→ Exercise brief
Each entry needs to be repeated exactly, with nothing added or removed.

★ ★ ★ ★ ★

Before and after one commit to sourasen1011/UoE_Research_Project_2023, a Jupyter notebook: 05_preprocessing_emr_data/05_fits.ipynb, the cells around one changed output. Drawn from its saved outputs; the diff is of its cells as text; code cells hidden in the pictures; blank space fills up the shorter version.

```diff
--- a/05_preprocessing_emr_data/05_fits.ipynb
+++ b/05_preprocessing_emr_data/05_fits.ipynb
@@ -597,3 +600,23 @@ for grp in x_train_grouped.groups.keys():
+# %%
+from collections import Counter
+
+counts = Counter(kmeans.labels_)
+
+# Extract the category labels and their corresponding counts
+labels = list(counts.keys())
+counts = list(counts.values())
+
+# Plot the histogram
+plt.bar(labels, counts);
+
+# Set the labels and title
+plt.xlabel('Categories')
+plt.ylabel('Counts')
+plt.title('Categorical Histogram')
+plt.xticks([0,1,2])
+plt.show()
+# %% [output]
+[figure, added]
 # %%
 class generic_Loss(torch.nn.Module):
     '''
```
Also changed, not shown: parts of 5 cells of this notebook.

★ ★ ★ ★ ★

→ Exercise solution
Before and after one commit to sourasen1011/UoE_Research_Project_2023, a Jupyter notebook: 05_preprocessing_emr_data/05_fits.ipynb, the cells around one changed output. Drawn from its saved outputs; the diff is of its cells as text; code cells hidden in the pictures; blank space fills up the shorter version.

```diff
--- a/05_preprocessing_emr_data/05_fits.ipynb
+++ b/05_preprocessing_emr_data/05_fits.ipynb
@@ -597,3 +600,23 @@ for grp in x_train_grouped.groups.keys():
+# %%
+from collections import Counter
+
+counts = Counter(kmeans.labels_)
+
+# Extract the category labels and their corresponding counts
+labels = list(counts.keys())
+counts = list(counts.values())
+
+# Plot the histogram
+plt.bar(labels, counts);
+
+# Set the labels and title
+plt.xlabel('Categories')
+plt.ylabel('Counts')
+plt.title('Categorical Histogram')
+plt.xticks([0,1,2])
+plt.show()
+# %% [output]
+[figure, added]
 # %%
 class generic_Loss(torch.nn.Module):
     '''
```
Also changed, not shown: parts of 5 cells of this notebook.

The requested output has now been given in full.